Erickson also writes that "men that did not have a father to initiate them into manhood become very dependent on women to take care of them and even define them." But what happens when the women in your life are not capable of supporting you? I wondered if Rob looked to his mother and sisters for affirmation but found them lacking. Either because they are simply not men or too self-involved, the women in Rob's life seem unable to support his development. On the show he often complained that they thought of him as a "loser." To her credit, Kim empathizes with her brother's "father wound" so beautifully. In one televised family therapy session, Kim cries, telling the therapist that her mother "doesn't know how to raise a son that well.
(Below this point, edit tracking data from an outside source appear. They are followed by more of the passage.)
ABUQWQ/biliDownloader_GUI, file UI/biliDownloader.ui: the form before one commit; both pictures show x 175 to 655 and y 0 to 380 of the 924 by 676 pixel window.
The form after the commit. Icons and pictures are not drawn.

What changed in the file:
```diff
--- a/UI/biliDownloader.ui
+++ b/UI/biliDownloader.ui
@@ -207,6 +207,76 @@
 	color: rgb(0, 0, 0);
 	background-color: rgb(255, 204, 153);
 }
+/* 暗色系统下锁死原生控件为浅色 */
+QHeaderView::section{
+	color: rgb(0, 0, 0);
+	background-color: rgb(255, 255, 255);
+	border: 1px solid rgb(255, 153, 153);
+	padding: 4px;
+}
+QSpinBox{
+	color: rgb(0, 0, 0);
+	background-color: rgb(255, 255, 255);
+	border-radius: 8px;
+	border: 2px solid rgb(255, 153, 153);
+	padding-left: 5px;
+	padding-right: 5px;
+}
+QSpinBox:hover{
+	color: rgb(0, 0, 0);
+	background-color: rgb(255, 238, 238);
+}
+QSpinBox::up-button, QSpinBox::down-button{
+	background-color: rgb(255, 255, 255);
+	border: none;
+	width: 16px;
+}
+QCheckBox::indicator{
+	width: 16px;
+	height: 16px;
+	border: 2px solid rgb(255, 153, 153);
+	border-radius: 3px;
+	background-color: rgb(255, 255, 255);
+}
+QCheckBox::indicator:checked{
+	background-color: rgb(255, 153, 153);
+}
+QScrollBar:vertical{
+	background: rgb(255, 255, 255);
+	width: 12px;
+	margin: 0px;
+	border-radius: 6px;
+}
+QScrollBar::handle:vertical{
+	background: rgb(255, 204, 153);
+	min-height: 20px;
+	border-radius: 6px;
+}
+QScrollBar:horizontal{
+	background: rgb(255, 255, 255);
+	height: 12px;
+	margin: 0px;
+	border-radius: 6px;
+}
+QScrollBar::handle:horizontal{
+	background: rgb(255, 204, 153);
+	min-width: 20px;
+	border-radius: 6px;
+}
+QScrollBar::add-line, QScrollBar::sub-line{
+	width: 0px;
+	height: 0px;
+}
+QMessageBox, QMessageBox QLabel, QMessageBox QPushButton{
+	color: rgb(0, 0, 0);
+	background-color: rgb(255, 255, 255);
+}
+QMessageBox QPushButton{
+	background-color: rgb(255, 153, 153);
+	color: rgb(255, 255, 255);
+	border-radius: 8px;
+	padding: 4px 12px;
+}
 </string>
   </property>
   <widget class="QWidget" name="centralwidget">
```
That was Dad's thing, and now that Dad isn't here... it's like no one's fault."
I stopped watching the show in recent years, but kept an eye on the tabloids. They reported that Rob had a drug problem. Rob gained weight, etc. My interest, however, was really peaked when I saw that Rob had left Kim's wedding in Italy a day early. The tabloids said that there was a dispute over his significant weight gain, and that Kim didn't want him in the wedding photos. Regardless of the reasons, I could sense that Rob needed help and that his situation was getting worse.
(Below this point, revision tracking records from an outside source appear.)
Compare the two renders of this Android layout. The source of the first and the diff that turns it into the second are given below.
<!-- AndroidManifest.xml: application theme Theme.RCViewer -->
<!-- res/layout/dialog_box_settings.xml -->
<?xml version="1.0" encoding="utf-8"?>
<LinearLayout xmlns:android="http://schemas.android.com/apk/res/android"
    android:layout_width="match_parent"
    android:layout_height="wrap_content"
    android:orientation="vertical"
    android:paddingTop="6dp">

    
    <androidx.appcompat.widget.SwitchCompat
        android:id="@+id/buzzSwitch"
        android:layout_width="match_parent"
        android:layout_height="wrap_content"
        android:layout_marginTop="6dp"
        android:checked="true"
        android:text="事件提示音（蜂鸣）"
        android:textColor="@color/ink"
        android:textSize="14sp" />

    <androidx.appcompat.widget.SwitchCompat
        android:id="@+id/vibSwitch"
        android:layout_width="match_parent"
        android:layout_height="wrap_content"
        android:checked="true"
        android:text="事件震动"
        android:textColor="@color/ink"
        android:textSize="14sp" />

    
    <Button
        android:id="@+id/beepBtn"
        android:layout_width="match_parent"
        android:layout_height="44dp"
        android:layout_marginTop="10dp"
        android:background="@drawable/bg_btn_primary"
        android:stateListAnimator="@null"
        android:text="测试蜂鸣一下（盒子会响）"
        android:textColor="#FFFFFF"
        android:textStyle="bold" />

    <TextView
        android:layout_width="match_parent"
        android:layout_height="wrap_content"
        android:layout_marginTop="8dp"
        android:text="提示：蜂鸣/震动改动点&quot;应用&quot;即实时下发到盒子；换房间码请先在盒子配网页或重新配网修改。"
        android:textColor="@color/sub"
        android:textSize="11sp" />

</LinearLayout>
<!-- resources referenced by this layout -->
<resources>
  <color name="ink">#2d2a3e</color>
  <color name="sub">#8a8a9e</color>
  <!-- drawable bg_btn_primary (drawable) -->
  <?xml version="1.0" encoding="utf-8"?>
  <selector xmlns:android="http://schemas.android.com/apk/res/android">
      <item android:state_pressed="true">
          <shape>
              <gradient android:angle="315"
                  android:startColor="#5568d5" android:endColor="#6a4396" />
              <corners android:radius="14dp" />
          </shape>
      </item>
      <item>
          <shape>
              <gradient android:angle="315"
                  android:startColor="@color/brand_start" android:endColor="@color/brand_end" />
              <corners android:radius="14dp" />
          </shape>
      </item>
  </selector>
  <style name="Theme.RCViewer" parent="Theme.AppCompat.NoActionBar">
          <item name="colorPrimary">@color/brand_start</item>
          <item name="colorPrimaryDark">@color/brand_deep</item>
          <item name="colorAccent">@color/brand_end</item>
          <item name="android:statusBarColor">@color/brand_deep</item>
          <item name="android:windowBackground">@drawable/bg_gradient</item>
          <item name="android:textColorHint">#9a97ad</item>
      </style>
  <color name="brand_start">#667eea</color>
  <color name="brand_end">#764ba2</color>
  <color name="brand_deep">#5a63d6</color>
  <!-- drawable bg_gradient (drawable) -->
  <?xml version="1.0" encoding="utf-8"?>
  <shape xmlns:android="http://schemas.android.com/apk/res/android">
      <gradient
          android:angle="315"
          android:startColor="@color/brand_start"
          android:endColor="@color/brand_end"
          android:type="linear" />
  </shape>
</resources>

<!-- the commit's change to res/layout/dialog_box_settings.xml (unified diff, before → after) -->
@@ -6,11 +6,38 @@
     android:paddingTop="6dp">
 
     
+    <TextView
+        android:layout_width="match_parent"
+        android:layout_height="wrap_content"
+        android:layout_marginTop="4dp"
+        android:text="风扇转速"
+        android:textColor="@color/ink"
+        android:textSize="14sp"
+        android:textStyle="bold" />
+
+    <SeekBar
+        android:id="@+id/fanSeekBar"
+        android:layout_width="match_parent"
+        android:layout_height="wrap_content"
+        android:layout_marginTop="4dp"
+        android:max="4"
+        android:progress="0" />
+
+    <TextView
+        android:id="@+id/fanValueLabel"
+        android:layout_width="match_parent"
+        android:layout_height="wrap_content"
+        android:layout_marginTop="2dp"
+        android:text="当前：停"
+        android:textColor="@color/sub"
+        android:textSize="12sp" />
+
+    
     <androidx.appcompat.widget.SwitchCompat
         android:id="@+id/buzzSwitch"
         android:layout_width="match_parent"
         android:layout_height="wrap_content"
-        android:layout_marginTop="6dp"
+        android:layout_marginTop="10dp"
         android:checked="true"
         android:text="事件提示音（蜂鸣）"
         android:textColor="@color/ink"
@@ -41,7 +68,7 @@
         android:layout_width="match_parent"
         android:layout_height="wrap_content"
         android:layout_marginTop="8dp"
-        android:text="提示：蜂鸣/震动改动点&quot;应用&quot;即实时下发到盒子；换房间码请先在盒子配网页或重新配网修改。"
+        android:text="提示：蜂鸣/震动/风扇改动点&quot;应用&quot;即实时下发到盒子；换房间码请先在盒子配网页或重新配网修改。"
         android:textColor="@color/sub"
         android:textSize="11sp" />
Not knowing him at all, and, only gathering information from television and tabloids, I can only theorize what Rob Kardashian is going through. Losing a father is not something I thankfully ever experienced. My father did suffer that event, though, at the age of five. I know that loss had a tremendous impact on his life.
I'm a sensitive person, which is probably why I was drawn to a helping profession. My heart goes out to Rob, and my hope is that he gets the help he needs. As a psychologist, I have worked with young men with a variety of issues, including the loss of a parent. I have seen young men blossom simply by receiving the affirmation they so desperately needed.
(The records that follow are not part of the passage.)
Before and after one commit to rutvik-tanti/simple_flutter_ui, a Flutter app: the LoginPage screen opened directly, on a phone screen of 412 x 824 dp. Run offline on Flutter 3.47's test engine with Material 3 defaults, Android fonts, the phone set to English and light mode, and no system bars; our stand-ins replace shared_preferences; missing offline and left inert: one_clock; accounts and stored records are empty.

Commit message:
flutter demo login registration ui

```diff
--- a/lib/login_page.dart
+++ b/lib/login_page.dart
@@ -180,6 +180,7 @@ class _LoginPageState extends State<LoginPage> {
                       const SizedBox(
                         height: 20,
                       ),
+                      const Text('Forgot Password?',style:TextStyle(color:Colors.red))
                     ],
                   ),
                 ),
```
If Rob were on my couch, I would allow him space to grieve his father. It's not just his father's physical absence that needs to be acknowledged, but the meaning of that loss in his life. I would help Rob see how lost he feels without him and how difficult it is to move forward without his father's guidance and wisdom. I would validate this dependency and praise Rob for trying so hard amidst the confusion and chaos. Through a process called "Empty Chair," Rob would get to address the "unfinished business" with his deceased father, who is imagined in an empty chair in front of him. Through this conversation, Rob might realize that he has already received tremendous gifts from his father. Perhaps he would learn that his father "has his back," loves and supports him, whether a success or failure, as a lawyer, teacher or businessman. Mostly though, throughout Rob's time with me in therapy, I would validate and affirm him. By doing this over weeks and months, the hope is that Rob could begin to affirm himself, revealing the path to self-confidence.
Having lived in Los Angeles, I can testify to the wonderful male therapists in that city. Finding a male therapist shouldn't be difficult; finding one that Rob respects might be more challenging. Like shopping for clothes, it's important to try out different therapists and find the one that's a good fit. In the end, I'm confident Rob Kardashian will find his way, hopefully guided on the path by a male therapist who welcomes him, "father wounds" and all.
Follow George Sachs, Psy.D. on Twitter: www.twitter.com/drgeorgesachs